A HEARTBROKEN couple, who tried for six years to have a baby, are searching for an answer as to why their young son died suddenly in his sleep.
Emslie and Sally Law, who underwent four rounds of fertility treatment before conceiving their only child Thomas, have spoken of their quest to find out more about the death of the toddler.
The couple, from Kings Furlong, Basingstoke, put their 22-month-old son to bed on March 14. Hours later, they went to check on Thomas, and found him lifeless.
At an inquest into Thomas’ death, North East Hampshire coroner Andrew Bradley found the cause of death to be sudden infant death syndrome, associated with chicken pox.
Mr Bradley said it was not clear how significant the chicken pox was in the toddler’s death.
The syndrome, commonly referred to as cot death, is a term used for the sudden death of an apparently well baby, the cause of which is not known.
Now Mr and Mrs Law want to see if genetic testing can explain why Thomas died. They have allowed samples of Thomas' body tissue to be used in a medical trial looking into Long QT Syndrome, a rare in-born heart condition.
Mr Law, 37, told The Gazette: “At Thomas' funeral, the Reverend Jo Stoker very eloquently said that human beings are frail and not all the answers are out there.
“But however sad and upsetting, for us it would be nice to find answers. But we know no answer we find can bring him back.”
He added: “After his death, there was an immediate desire to know was there any fault on our behalf. Did we not look after him enough, or did we do something we should not have done?
“But there was nothing. Maybe in the months and years to come there will be solace in finding an answer. But there will also be despair and helplessness knowing there would have been nothing that would have changed the outcome.”
Mr Law said he hoped that by taking part in the trial, a pattern might be established that could help them and other parents in the future.
Mrs Law, also 37, said: “He was our precious boy from day one. He was a very content boy and at nursery they said he was happy to play with himself and other children.

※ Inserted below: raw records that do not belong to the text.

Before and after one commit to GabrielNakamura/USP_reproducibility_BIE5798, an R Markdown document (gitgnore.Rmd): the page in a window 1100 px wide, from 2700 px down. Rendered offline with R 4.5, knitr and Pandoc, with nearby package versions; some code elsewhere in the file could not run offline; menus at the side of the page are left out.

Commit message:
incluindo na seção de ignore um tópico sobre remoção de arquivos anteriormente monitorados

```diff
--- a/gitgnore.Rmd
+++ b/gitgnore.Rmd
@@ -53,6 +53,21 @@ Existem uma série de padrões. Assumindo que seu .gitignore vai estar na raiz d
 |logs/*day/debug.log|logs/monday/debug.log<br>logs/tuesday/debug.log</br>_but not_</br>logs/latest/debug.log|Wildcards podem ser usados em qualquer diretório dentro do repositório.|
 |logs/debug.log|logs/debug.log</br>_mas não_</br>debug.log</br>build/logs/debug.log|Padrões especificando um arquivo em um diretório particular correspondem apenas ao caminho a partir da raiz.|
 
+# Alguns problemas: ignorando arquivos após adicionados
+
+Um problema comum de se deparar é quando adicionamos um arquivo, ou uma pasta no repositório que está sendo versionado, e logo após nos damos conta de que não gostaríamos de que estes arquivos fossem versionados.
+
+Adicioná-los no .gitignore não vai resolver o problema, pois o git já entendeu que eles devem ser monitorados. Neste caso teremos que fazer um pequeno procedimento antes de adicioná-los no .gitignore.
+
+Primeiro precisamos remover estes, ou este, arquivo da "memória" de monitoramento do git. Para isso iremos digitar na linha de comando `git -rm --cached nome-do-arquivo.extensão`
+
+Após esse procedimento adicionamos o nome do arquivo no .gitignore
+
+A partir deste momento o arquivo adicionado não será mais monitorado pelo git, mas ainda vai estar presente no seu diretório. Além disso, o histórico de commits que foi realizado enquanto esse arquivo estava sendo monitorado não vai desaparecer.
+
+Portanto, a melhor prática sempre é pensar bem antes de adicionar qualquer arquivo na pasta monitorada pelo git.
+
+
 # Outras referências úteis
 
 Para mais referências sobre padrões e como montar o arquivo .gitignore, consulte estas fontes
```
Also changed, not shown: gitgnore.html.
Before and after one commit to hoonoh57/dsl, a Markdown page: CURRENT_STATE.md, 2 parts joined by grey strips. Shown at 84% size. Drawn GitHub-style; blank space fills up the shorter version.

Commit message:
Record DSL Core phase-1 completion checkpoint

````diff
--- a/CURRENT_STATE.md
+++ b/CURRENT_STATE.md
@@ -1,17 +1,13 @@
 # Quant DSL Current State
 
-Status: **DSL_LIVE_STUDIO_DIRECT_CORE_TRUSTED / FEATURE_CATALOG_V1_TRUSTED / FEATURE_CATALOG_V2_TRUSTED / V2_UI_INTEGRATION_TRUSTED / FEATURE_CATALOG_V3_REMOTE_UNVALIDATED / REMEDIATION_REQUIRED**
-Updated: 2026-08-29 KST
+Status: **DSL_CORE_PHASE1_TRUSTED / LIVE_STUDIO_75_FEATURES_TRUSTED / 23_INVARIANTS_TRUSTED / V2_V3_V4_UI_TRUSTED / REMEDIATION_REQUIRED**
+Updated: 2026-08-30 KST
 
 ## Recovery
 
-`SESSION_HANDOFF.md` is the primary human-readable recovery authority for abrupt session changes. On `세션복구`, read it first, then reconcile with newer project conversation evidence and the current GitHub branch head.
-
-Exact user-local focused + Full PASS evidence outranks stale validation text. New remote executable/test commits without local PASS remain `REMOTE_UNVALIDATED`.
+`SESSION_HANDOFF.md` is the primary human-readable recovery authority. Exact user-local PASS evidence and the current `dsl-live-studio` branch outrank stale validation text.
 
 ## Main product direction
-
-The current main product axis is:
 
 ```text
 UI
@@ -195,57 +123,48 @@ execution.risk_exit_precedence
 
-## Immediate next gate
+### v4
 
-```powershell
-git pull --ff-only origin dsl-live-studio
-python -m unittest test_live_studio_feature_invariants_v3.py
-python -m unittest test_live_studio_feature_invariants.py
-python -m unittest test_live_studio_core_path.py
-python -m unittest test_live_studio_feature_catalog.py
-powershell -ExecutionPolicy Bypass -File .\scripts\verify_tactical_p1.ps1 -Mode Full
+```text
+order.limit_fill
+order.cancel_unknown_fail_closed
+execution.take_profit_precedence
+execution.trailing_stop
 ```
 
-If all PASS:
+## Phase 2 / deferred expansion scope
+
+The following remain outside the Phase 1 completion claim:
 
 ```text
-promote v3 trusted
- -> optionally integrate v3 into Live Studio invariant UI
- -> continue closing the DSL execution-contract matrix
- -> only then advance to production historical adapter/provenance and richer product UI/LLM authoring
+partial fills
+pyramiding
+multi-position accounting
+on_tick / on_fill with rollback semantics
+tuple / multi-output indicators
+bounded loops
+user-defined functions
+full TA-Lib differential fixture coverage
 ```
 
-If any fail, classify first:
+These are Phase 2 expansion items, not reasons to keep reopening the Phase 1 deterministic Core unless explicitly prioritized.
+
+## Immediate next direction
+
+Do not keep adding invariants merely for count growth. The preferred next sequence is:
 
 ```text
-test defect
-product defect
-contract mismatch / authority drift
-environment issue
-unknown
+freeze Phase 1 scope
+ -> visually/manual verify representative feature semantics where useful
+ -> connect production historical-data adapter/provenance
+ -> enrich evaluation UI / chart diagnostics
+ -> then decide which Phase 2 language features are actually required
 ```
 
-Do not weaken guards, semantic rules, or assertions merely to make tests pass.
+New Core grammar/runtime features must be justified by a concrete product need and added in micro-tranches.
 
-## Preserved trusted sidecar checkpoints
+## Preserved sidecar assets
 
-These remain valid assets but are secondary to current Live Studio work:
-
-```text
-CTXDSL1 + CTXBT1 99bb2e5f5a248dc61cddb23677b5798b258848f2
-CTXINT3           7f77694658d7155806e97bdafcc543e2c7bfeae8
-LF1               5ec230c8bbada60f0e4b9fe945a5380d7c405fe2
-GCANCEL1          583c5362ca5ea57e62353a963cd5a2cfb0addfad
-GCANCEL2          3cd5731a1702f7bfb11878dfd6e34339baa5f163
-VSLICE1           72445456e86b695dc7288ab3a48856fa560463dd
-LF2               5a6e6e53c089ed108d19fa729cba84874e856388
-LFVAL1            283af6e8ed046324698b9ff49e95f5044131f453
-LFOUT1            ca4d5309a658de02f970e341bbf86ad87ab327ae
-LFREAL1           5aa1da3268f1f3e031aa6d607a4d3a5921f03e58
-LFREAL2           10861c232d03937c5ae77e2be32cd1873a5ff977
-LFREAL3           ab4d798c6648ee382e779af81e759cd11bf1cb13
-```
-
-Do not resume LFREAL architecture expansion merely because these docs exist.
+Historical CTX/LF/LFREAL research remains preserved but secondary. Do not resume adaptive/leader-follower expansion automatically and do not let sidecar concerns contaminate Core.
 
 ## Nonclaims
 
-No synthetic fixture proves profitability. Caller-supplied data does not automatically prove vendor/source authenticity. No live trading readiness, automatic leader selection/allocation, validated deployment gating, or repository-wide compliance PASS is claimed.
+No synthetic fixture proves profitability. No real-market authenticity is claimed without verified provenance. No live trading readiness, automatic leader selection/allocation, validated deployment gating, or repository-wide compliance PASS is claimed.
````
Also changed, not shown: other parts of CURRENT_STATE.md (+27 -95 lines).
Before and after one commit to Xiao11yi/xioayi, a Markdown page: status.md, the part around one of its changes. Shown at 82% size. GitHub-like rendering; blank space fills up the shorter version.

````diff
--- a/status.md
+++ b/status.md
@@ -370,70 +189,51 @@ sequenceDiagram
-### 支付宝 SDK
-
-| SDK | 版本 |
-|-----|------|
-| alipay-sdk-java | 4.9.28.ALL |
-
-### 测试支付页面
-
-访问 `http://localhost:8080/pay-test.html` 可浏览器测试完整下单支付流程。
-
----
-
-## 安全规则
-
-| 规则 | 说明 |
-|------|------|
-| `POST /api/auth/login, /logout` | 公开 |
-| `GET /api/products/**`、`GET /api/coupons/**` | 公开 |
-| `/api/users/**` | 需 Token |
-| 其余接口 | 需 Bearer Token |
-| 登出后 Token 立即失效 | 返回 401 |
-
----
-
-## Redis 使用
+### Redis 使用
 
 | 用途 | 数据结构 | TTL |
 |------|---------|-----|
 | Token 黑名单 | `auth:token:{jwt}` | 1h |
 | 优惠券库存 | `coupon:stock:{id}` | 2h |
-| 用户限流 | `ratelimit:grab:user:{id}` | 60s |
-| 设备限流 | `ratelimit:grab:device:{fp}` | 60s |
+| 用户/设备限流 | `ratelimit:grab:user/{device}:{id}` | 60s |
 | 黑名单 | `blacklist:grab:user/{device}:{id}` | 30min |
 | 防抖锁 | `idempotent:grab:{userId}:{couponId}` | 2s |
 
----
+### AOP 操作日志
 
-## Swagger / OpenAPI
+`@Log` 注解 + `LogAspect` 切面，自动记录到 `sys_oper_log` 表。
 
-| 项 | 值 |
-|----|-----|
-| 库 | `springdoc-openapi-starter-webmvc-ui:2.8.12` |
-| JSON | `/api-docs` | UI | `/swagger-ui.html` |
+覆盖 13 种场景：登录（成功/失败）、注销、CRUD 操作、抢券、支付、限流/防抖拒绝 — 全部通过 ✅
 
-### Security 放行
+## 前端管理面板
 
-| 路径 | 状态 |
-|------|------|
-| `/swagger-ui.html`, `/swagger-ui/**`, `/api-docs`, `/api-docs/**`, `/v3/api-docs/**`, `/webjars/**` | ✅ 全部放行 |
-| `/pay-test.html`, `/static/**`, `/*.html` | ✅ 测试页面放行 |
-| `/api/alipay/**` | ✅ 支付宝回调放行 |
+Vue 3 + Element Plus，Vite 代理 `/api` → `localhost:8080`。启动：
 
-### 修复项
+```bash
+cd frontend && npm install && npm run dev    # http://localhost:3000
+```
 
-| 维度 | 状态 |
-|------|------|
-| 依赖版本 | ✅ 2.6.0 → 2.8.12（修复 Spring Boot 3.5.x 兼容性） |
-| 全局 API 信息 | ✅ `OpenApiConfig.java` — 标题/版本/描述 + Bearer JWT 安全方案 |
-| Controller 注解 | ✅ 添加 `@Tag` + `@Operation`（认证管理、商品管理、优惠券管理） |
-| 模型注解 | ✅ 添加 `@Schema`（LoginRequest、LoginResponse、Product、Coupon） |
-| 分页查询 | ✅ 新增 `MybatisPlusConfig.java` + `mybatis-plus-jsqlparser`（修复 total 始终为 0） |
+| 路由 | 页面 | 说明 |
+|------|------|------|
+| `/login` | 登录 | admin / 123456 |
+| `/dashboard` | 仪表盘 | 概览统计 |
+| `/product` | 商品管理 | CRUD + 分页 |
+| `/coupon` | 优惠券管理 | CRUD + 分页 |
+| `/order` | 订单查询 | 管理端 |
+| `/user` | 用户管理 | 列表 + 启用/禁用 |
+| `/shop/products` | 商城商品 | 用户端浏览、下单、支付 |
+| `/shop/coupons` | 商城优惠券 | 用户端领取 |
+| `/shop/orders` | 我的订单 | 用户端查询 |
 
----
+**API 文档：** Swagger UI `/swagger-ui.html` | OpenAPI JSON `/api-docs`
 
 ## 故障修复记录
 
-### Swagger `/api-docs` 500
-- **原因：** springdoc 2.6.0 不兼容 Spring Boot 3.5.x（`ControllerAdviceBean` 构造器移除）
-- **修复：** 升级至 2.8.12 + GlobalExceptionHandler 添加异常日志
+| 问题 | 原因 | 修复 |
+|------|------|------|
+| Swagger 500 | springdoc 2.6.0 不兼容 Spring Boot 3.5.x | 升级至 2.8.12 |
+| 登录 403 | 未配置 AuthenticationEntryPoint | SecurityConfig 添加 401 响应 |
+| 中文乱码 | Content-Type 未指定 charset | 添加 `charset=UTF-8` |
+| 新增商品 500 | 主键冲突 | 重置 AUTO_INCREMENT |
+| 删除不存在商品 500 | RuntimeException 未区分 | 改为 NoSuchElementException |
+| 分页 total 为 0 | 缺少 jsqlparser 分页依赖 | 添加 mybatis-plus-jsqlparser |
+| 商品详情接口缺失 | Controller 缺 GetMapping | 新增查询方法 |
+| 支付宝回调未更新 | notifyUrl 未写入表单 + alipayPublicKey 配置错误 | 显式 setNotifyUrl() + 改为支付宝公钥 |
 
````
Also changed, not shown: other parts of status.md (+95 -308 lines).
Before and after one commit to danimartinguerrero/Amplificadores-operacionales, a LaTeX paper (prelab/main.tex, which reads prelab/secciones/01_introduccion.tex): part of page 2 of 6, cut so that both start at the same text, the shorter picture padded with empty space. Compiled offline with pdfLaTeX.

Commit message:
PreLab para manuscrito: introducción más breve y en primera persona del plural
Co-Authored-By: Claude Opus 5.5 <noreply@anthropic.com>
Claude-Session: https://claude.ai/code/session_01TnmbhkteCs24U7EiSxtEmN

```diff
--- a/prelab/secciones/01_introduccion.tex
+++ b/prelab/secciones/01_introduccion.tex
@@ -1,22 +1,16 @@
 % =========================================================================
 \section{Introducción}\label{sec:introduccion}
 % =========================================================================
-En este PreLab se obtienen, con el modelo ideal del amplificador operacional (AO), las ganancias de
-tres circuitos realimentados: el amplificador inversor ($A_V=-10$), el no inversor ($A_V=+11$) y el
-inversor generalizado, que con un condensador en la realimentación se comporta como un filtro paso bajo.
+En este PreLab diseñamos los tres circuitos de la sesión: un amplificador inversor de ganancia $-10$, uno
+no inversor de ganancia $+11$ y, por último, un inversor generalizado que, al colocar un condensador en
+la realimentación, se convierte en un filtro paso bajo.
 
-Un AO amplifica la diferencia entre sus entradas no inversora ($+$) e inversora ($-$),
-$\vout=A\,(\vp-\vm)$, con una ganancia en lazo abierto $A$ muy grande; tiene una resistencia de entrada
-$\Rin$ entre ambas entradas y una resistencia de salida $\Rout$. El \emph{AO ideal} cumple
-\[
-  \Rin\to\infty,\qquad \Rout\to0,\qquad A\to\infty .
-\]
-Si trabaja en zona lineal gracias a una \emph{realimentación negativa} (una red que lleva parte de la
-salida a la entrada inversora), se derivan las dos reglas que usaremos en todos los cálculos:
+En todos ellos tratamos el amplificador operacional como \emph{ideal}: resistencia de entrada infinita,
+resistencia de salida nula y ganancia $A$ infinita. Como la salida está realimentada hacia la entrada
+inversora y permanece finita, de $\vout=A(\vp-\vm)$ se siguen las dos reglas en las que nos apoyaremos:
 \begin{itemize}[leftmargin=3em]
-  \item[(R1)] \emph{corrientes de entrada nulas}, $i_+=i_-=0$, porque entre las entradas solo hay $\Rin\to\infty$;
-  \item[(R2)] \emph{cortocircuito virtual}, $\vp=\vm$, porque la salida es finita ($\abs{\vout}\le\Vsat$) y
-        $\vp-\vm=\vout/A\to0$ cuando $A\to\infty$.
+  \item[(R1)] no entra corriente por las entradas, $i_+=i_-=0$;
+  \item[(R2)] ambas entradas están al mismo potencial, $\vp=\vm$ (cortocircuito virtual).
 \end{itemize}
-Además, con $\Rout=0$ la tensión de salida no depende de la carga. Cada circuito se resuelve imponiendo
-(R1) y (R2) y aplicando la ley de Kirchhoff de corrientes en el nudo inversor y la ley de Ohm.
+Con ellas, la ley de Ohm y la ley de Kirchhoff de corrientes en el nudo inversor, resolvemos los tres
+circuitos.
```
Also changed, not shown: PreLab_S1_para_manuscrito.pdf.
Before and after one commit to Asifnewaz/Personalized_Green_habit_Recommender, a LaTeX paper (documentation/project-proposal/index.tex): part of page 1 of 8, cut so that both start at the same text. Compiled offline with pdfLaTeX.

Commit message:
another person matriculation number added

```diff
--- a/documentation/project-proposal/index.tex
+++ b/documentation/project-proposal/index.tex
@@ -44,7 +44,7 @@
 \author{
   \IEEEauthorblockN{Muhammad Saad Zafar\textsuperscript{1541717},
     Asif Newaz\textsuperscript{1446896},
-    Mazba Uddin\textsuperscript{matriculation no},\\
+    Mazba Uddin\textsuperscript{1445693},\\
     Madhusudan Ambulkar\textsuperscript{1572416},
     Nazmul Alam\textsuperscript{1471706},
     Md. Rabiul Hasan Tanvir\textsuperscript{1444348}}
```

“The bit that is that most painful, and the bit we miss the most, is how he was after he was one years old. We loved watching him learning to walk and talk, and his character was starting to come through.”
Mrs Law said that friends and family have shown their support by raising more than £8,000 already for the Sudden Unexplained Death in Children charity.
A fundraising day for the charity will take place between 12.30pm and 3.30pm on Saturday, June 8 at the Oakridge Hall for All, with a raffle and cakes sales.
They have also backed a petition which calls on genetic testing to be offered in the UK in all cases of sudden infant death syndrome.
Mr Law said that he hoped in coming forward he would show parents in similar situations that they are not alone, and added that other parents should not panic following their story.
He said: “We do not want people to try and imagine what we are going through and be scared. Maybe just take from it not to be upset when your child is grumpy or in a mood. They are kids - give them a cuddle and be thankful you have got them. Just be good parents.”
To sign the petition on genetic testing visit http://you.38degrees.org.uk/petitions/genetic-testing-to-be-offered-in-all-cases-of-sudden-unexplained-death